    tender and nearly falling off the bones.

    Blend the dressing ingredients together to taste, ensuring the sugar dissolves.

    When the duck is cooked, allow to cool enough to handle, remove skin and pull away the flesh. Shred the flesh with a fork, then dress while still warm.

    Serve on top of betel leaf garnished with herbs, chilli and crisp shallots. Add a squeeze of lime if desired.

  • Barramundi, broad beans and fennel sauté

    Barramundi, broad beans and fennel sauté

    14 June 2011 . Posted by Sarah in What we ate

    My recipe for fennel salt crusted line caught Barramundi on a bed of fennel sauté with blood orange sauce and broad beans appears in the July issue of DUO Magazine. It's one of my favourites and serves 6.


    • 6 x 200g portions of rectangular cut Barramundi, skin on (approx 2.5cm thick)
    • 3 tablespoons fennel seeds, toasted
    • Sea salt
    • Grape seed oil

    Fennel sauté

    • 2 large fennel bulbs, finely sliced
    • 1 onion, finely sliced
    • 100 mls olive oil
    • 1 tablespoon of fennel seeds, toasted
    • 100 grams pine nuts, toasted
    • 50 grams raisins, chopped Fennel fronds


    • 2 blood oranges juiced (or 200 mls blood orange juice), strained
    • 1-2 table spoons white sugar Lemon to taste Sea salt

    To serve

    • Extra virgin olive oil
    • Fresh or frozen broad beans approx 6 per person, blanched and peeled
    • Cypriot black sea salt
    • Micro rocket/micro herbs

    Make the salt crust: toast fennel seeds and grind with salt in a spice grinder or mortar and pestle, cover skin with the fennel.
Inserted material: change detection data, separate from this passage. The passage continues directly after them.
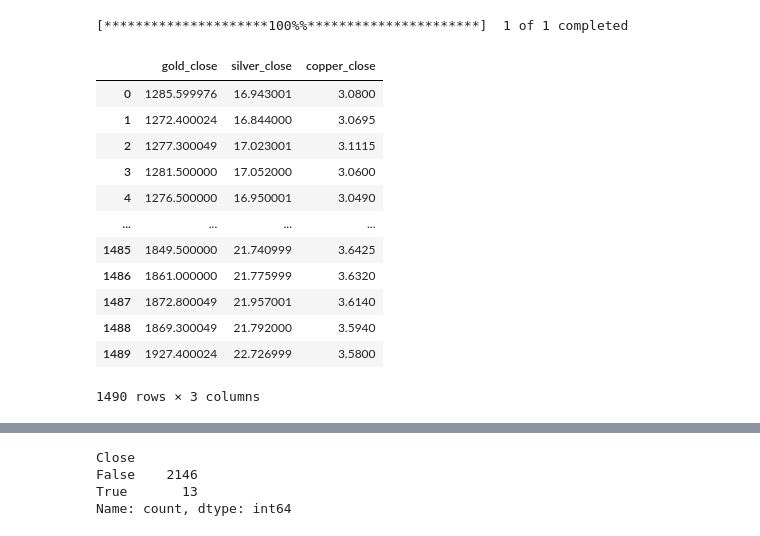
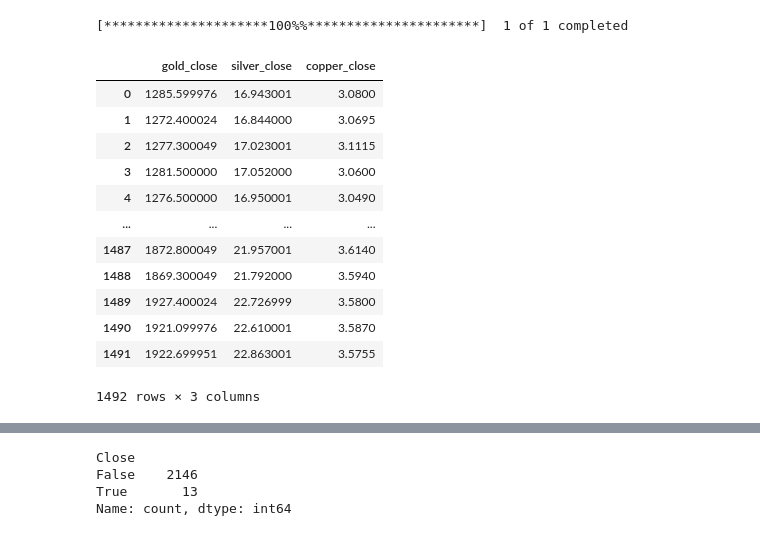
Before and after one commit to abariow/crypto-market-analysis, a Jupyter notebook: Q3_mohnz&Qazal.ipynb, the cells around one changed output, grey strips where cells are left out. Saved outputs shown, nothing was run; the diff lists cells and outputs as text; code cells hidden in the pictures.

```diff
--- a/Q3_mohnz&Qazal.ipynb
+++ b/Q3_mohnz&Qazal.ipynb
@@ -26,43 +26,42 @@ df.reset_index(inplace=True)
 start_Date = df['Date'].min().date()
 end_Date = df['Date'].max().date()
 
-gold = yf.Ticker("GC=F")
-gold_hist = gold.history(start=df['Date'].min(), end=df['Date'].max(), actions=False)
-gold_hist.drop(columns=['Open', 'High', 'Low', 'Volume'], inplace=True)
-gold_hist.reset_index(inplace=True)
-gold_hist['Date'] = gold_hist['Date'].dt.tz_convert(pytz.UTC)
-gold_close=gold_hist[['Close']]
+def get_precious_metals(tickers: list):
+    p_metals_close = []
+    for ticker in tickers:
+        p_metal = yf.Ticker(f"{ticker}")
+        p_metal_hist = p_metal.history(start=df['Date'].min(), end=df['Date'].max(), actions=False)
+        p_metal_hist.drop(columns=['Open', 'High', 'Low', 'Volume'], inplace=True)
+        p_metal_hist.reset_index(inplace=True)
+        p_metal_hist['Date'] = p_metal_hist['Date'].dt.tz_convert(pytz.UTC)
+        p_metal_close=p_metal_hist[['Close']]
+        p_metals_close.append(p_metal_close)
+    return p_metals_close
 
-silver = yf.Ticker("SI=F")
-silver_hist = silver.history(start=df['Date'].min(), end=df['Date'].max(), actions=False)
-silver_hist.drop(columns=['Open', 'High', 'Low', 'Volume'], inplace=True)
-silver_hist.reset_index(inplace=True)
-silver_hist['Date'] = silver_hist['Date'].dt.tz_convert(pytz.UTC)
-silver_close=silver_hist[['Close']]
-
-copper = yf.Ticker("HG=F")
-copper_hist = copper.history(start=df['Date'].min(), end=df['Date'].max(), actions=False)
-copper_hist.drop(columns=['Open', 'High', 'Low', 'Volume'], inplace=True)
-copper_hist.reset_index(inplace=True)
-copper_hist['Date'] = copper_hist['Date'].dt.tz_convert(pytz.UTC)
-copper_close=copper_hist[['Close']]
-copper_date=copper_hist[['Date']]
+### in order of : Gold >> Silver >> Copper
+metals_tickers = ['GC=F', 'SI=F', 'HG=F']
+pMetals_closePriceList = get_precious_metals(metals_tickers)
 # %%
-### Get precious metals closing prices
+### Combine all 3 precious metals closing prices into a single dataframe named metal_df
+
+gold_close = pMetals_closePriceList[0]
+silver_close = pMetals_closePriceList[1]
+copper_close = pMetals_closePriceList[2]
+
 metal_df  = pd.concat([gold_close, silver_close,copper_close], axis=1)
-metal_df .columns = ['gold_close', 'silver_close', 'copper_close']
+metal_df.columns = ['gold_close', 'silver_close', 'copper_close']
 metal_df
 # %% [output]
 |  | gold_close | silver_close | copper_close |
 | 0 | 1285.599976 | 16.943001 | 3.0800 |
 | 1 | 1272.400024 | 16.844000 | 3.0695 |
 | 2 | 1277.300049 | 17.023001 | 3.1115 |
 | 3 | 1281.500000 | 17.052000 | 3.0600 |
 | 4 | 1276.500000 | 16.950001 | 3.0490 |
 | ... | ... | ... | ... |
-| 1485 | 1849.500000 | 21.740999 | 3.6425 |
-| 1486 | 1861.000000 | 21.775999 | 3.6320 |
 | 1487 | 1872.800049 | 21.957001 | 3.6140 |
 | 1488 | 1869.300049 | 21.792000 | 3.5940 |
 | 1489 | 1927.400024 | 22.726999 | 3.5800 |
+| 1490 | 1921.099976 | 22.610001 | 3.5870 |
+| 1491 | 1922.699951 | 22.863001 | 3.5755 |
-1490 rows × 3 columns
+1492 rows × 3 columns
```
Also changed, not shown: parts of 15 cells of this notebook.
Salt generously.

    Sauté finely sliced fennel bulbs with onion in olive oil until soft. Add extra toasted fennel seeds, raisins and pine nuts. Add blanched chopped fennel fronds. Set aside.
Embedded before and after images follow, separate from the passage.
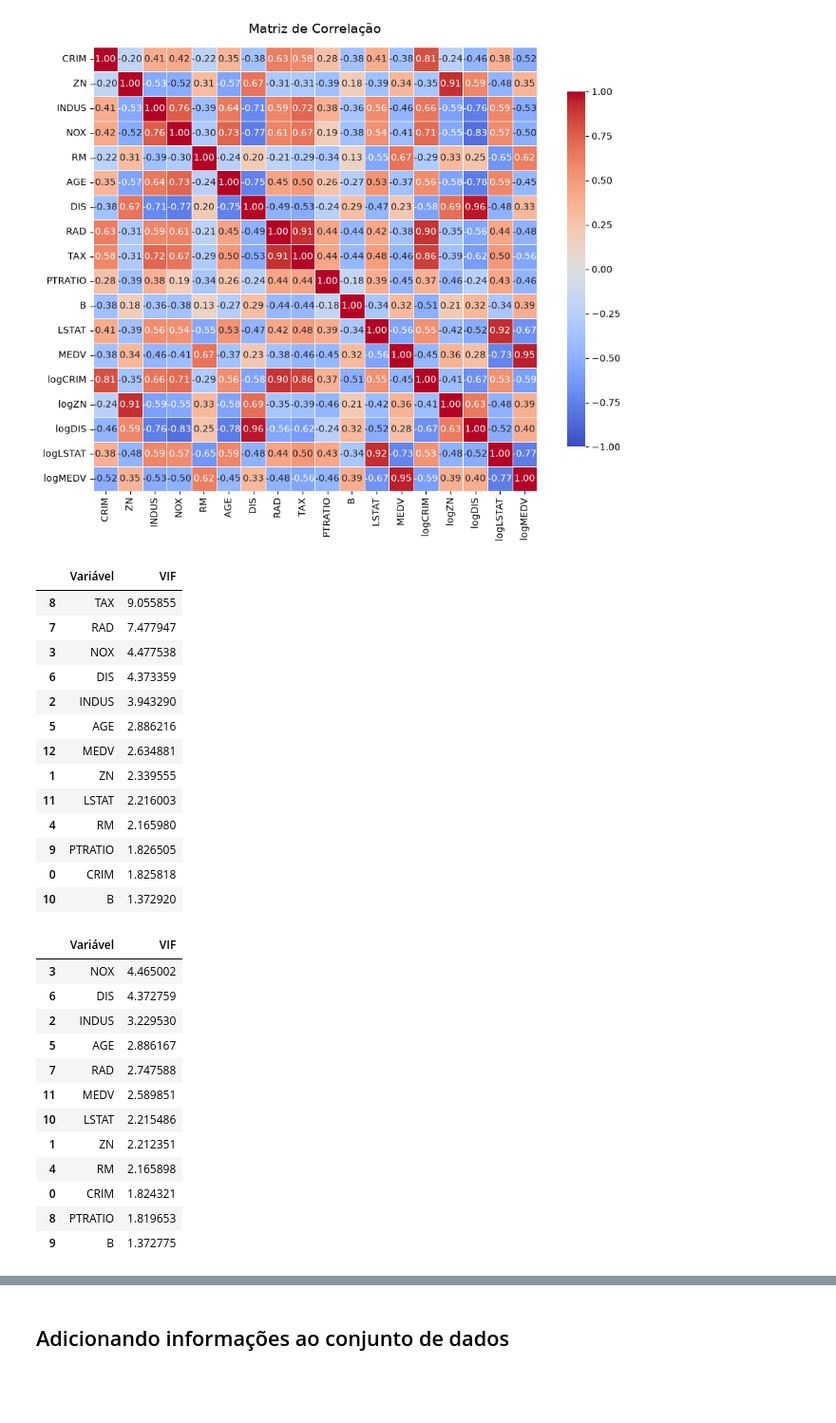
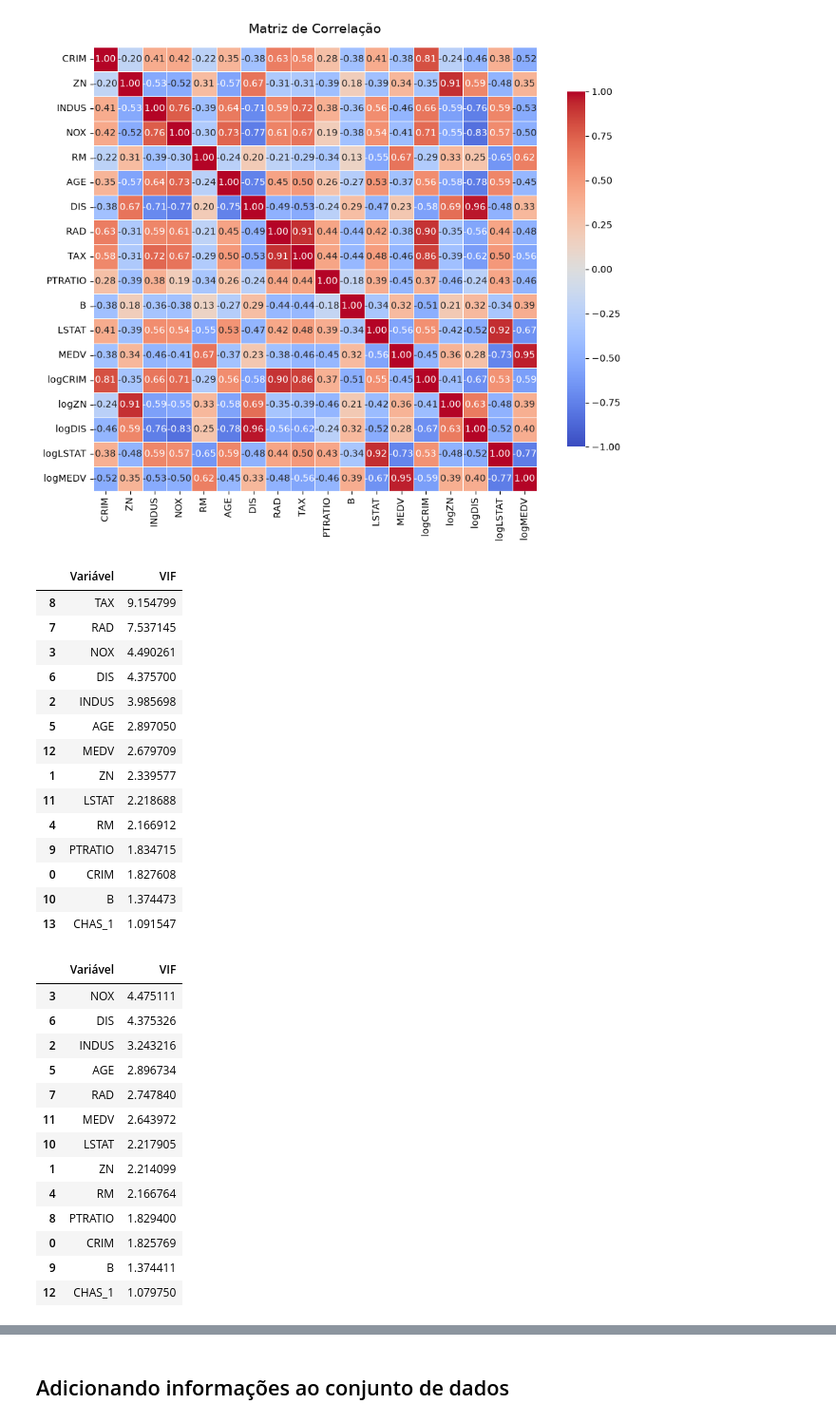
Before and after one commit to Luizeduardo1424/Boston-Housing-RLM, a Jupyter notebook: notebooks/EDA.ipynb, the cells around one changed output, grey strips where cells are left out. Shown at 95% size. Saved outputs shown, nothing was run; the diff lists cells and outputs as text; code cells hidden in the pictures; blank space fills up the shorter version.

```diff
--- a/notebooks/EDA.ipynb
+++ b/notebooks/EDA.ipynb
@@ -93,6 +94,9 @@ output_fig_dir = '../results/figures'
 os.makedirs(output_fig_dir, exist_ok=True)
 # %%
 df = pd.read_csv("../data/housing.csv")
+
+# CHAS é uma variável indicadora (0/1): tratada como categórica, não contínua
+df["CHAS"] = df["CHAS"].astype("category")
 # %%
 def gerar_subplot_hist(variaveis: list[str], size: tuple[int, int], name: str):
 
@@ -176,8 +180,10 @@ def gerar_subplot_regplot(variaveis: list[str], y: str, size: tuple[int, int], n
 
     plt.show()
 
-def calcular_vif(df: pd.DataFrame, colunas_numericas: list[str]):
-    X = df[colunas_numericas].dropna().copy()
+def calcular_vif(df: pd.DataFrame, colunas: list[str]):
+    X = df[colunas].dropna().copy()
+    # Variáveis categóricas (ex.: CHAS) entram como indicadoras 0/1
+    X = pd.get_dummies(X, drop_first=True, dtype=float)
     X_com_const = add_constant(X)
 
     # 3. Calcula o VIF para cada variável
@@ -452,42 +490,44 @@ plt.show()
 # %% [output]
 [figure]
 # %%
-colunas_explicativas = ['CRIM', 'ZN', 'INDUS', 'NOX', 'RM', 'AGE', 'DIS', 'RAD', 'TAX',
+colunas_explicativas = ['CRIM', 'ZN', 'INDUS', 'CHAS', 'NOX', 'RM', 'AGE', 'DIS', 'RAD', 'TAX',
     'PTRATIO', 'B', 'LSTAT', 'MEDV']
 
 calcular_vif(df, colunas_explicativas)
 # %% [output]
 |  | Variável | VIF |
-| 8 | TAX | 9.055855 |
-| 7 | RAD | 7.477947 |
-| 3 | NOX | 4.477538 |
-| 6 | DIS | 4.373359 |
-| 2 | INDUS | 3.943290 |
-| 5 | AGE | 2.886216 |
-| 12 | MEDV | 2.634881 |
-| 1 | ZN | 2.339555 |
-| 11 | LSTAT | 2.216003 |
-| 4 | RM | 2.165980 |
-| 9 | PTRATIO | 1.826505 |
-| 0 | CRIM | 1.825818 |
-| 10 | B | 1.372920 |
+| 8 | TAX | 9.154799 |
+| 7 | RAD | 7.537145 |
+| 3 | NOX | 4.490261 |
+| 6 | DIS | 4.375700 |
+| 2 | INDUS | 3.985698 |
+| 5 | AGE | 2.897050 |
+| 12 | MEDV | 2.679709 |
+| 1 | ZN | 2.339577 |
+| 11 | LSTAT | 2.218688 |
+| 4 | RM | 2.166912 |
+| 9 | PTRATIO | 1.834715 |
+| 0 | CRIM | 1.827608 |
+| 10 | B | 1.374473 |
+| 13 | CHAS_1 | 1.091547 |
 # %%
-colunas_explicativas = ['CRIM', 'ZN', 'INDUS', 'NOX', 'RM', 'AGE', 'DIS', 'RAD',
+colunas_explicativas = ['CRIM', 'ZN', 'INDUS', 'CHAS', 'NOX', 'RM', 'AGE', 'DIS', 'RAD',
     'PTRATIO', 'B', 'LSTAT', 'MEDV']
 
 calcular_vif(df, colunas_explicativas)
 # %% [output]
 |  | Variável | VIF |
-| 3 | NOX | 4.465002 |
-| 6 | DIS | 4.372759 |
-| 2 | INDUS | 3.229530 |
-| 5 | AGE | 2.886167 |
-| 7 | RAD | 2.747588 |
-| 11 | MEDV | 2.589851 |
-| 10 | LSTAT | 2.215486 |
-| 1 | ZN | 2.212351 |
-| 4 | RM | 2.165898 |
-| 0 | CRIM | 1.824321 |
-| 8 | PTRATIO | 1.819653 |
-| 9 | B | 1.372775 |
+| 3 | NOX | 4.475111 |
+| 6 | DIS | 4.375326 |
+| 2 | INDUS | 3.243216 |
+| 5 | AGE | 2.896734 |
+| 7 | RAD | 2.747840 |
+| 11 | MEDV | 2.643972 |
+| 10 | LSTAT | 2.217905 |
+| 1 | ZN | 2.214099 |
+| 4 | RM | 2.166764 |
+| 8 | PTRATIO | 1.829400 |
+| 0 | CRIM | 1.825769 |
+| 9 | B | 1.374411 |
+| 12 | CHAS_1 | 1.079750 |
 # %%
```
Also changed, not shown: parts of 13 cells of this notebook, 1 other file.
    Peel, blanch and shell broad beans season and toss in olive oil.

    In an oven proof frypan cook the fish skin side down in grape seed oil, holding firmly down with a fish slice until the skin is crisp. Turn the fish and finish in a 180C preheated oven for 5-7 minutes.

    Reduce blood orange in a pan with a little sugar so it has body. Finish with a squeeze of lemon. Taste to make sure it isn’t too sweet and season to taste.

    To plate up, sit the fish fillet on a bed of fennel sauté. Pour some blood orange sauce around the fish and ‘drop’ in the EVOO. Scatter broad beans in around the plate and garnish with Cyprian black sea salt and micro rocket or herbs.